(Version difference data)
%%

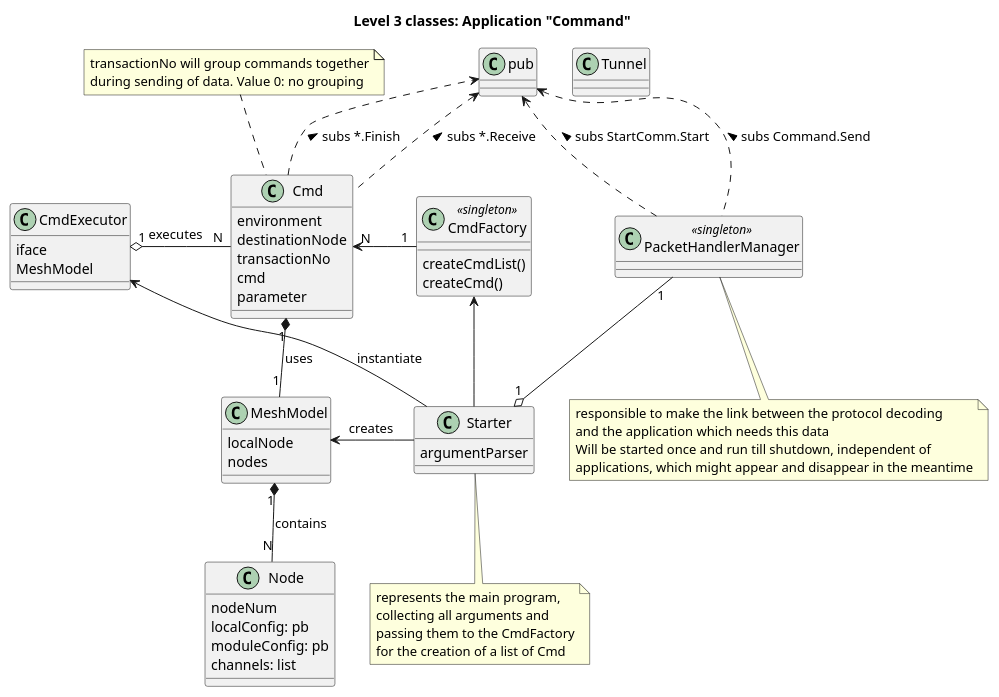
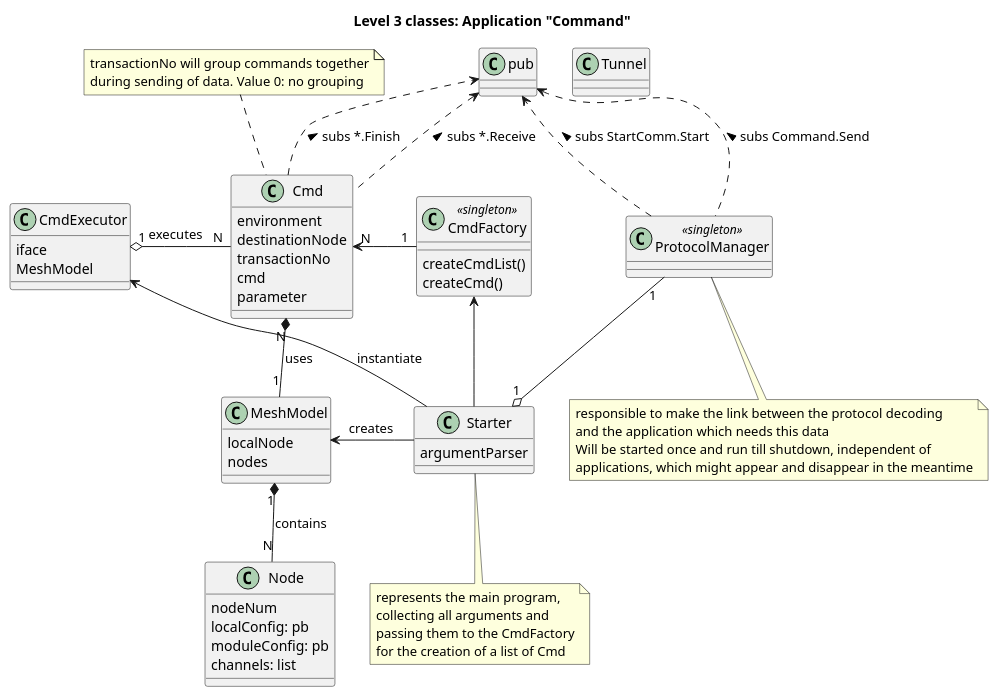
One commit to juergenRe/python changed the fifth of 8 diagrams in meshtastic/devdoc/Architecture.md. Above: the diagram before and after it, drawn with PlantUML. The commit also changed other lines of this file and 1 other file, not shown here.

Commit message:
intermediate state: refining architecture doc and implementing first draft of MeshModel

````diff
--- a/meshtastic/devdoc/Architecture.md
+++ b/meshtastic/devdoc/Architecture.md
@@ -426,73 +426,73 @@
 ```plantuml
 title Level 3 classes: Application "Command"
 
 class CmdExecutor {
     iface
     MeshModel
 }
 
 class Cmd {
     environment
     destinationNode
     transactionNo
     cmd
     parameter
 }
 
 class CmdFactory <<singleton>> {
     createCmdList()
     createCmd()
 }
 
 class Starter {
     argumentParser
 }
 
 class MeshModel {
     localNode
     nodes
 }
 
 class Tunnel
 class Node {
     nodeNum
     localConfig: pb
     moduleConfig: pb
     channels: list
 }
 
 class pub
 
-class PacketHandlerManager <<singleton>>
+class ProtocolManager <<singleton>>
 
-PacketHandlerManager "1" -right-o "1" Starter
-Cmd "1" *-- "1" MeshModel: uses
+ProtocolManager "1" -right-o "1" Starter
+Cmd "N" *-- "1" MeshModel: uses
 CmdExecutor "1" o-right- "N" Cmd: "executes   "
 CmdFactory "1" -left-> "N" Cmd: "        "
 Starter -up-> CmdFactory
 MeshModel "1" *-- "N" Node: contains
 Starter -left-> MeshModel: "creates "
 Starter -up-> CmdExecutor: instantiate
-PacketHandlerManager .up.> pub: "subs Command.Send >"
-PacketHandlerManager ..> pub: "subs StartComm.Start >"
+ProtocolManager .up.> pub: "subs Command.Send >"
+ProtocolManager ..> pub: "subs StartComm.Start >"
 Cmd .up.> pub: "subs *.Receive >"
 Cmd ..> pub: "subs *.Finish >"
 note top of Cmd
     transactionNo will group commands together
     during sending of data. Value 0: no grouping
 end note
 
 note bottom of Starter
     represents the main program,
     collecting all arguments and
     passing them to the CmdFactory
     for the creation of a list of Cmd
 end note
 
-note bottom of PacketHandlerManager
+note bottom of ProtocolManager
     responsible to make the link between the protocol decoding
     and the application which needs this data
     Will be started once and run till shutdown, independent of 
     applications, which might appear and disappear in the meantime
 end note
 ```
````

%%

Your job is to repeat every entry exactly, keeping all pictures out of the copy.

SOLUTION:
One commit to juergenRe/python changed the fifth of 8 diagrams in meshtastic/devdoc/Architecture.md. Above: the diagram before and after it, drawn with PlantUML. The commit also changed other lines of this file and 1 other file, not shown here.

Commit message:
intermediate state: refining architecture doc and implementing first draft of MeshModel

````diff
--- a/meshtastic/devdoc/Architecture.md
+++ b/meshtastic/devdoc/Architecture.md
@@ -426,73 +426,73 @@
 ```plantuml
 title Level 3 classes: Application "Command"
 
 class CmdExecutor {
     iface
     MeshModel
 }
 
 class Cmd {
     environment
     destinationNode
     transactionNo
     cmd
     parameter
 }
 
 class CmdFactory <<singleton>> {
     createCmdList()
     createCmd()
 }
 
 class Starter {
     argumentParser
 }
 
 class MeshModel {
     localNode
     nodes
 }
 
 class Tunnel
 class Node {
     nodeNum
     localConfig: pb
     moduleConfig: pb
     channels: list
 }
 
 class pub
 
-class PacketHandlerManager <<singleton>>
+class ProtocolManager <<singleton>>
 
-PacketHandlerManager "1" -right-o "1" Starter
-Cmd "1" *-- "1" MeshModel: uses
+ProtocolManager "1" -right-o "1" Starter
+Cmd "N" *-- "1" MeshModel: uses
 CmdExecutor "1" o-right- "N" Cmd: "executes   "
 CmdFactory "1" -left-> "N" Cmd: "        "
 Starter -up-> CmdFactory
 MeshModel "1" *-- "N" Node: contains
 Starter -left-> MeshModel: "creates "
 Starter -up-> CmdExecutor: instantiate
-PacketHandlerManager .up.> pub: "subs Command.Send >"
-PacketHandlerManager ..> pub: "subs StartComm.Start >"
+ProtocolManager .up.> pub: "subs Command.Send >"
+ProtocolManager ..> pub: "subs StartComm.Start >"
 Cmd .up.> pub: "subs *.Receive >"
 Cmd ..> pub: "subs *.Finish >"
 note top of Cmd
     transactionNo will group commands together
     during sending of data. Value 0: no grouping
 end note
 
 note bottom of Starter
     represents the main program,
     collecting all arguments and
     passing them to the CmdFactory
     for the creation of a list of Cmd
 end note
 
-note bottom of PacketHandlerManager
+note bottom of ProtocolManager
     responsible to make the link between the protocol decoding
     and the application which needs this data
     Will be started once and run till shutdown, independent of 
     applications, which might appear and disappear in the meantime
 end note
 ```
````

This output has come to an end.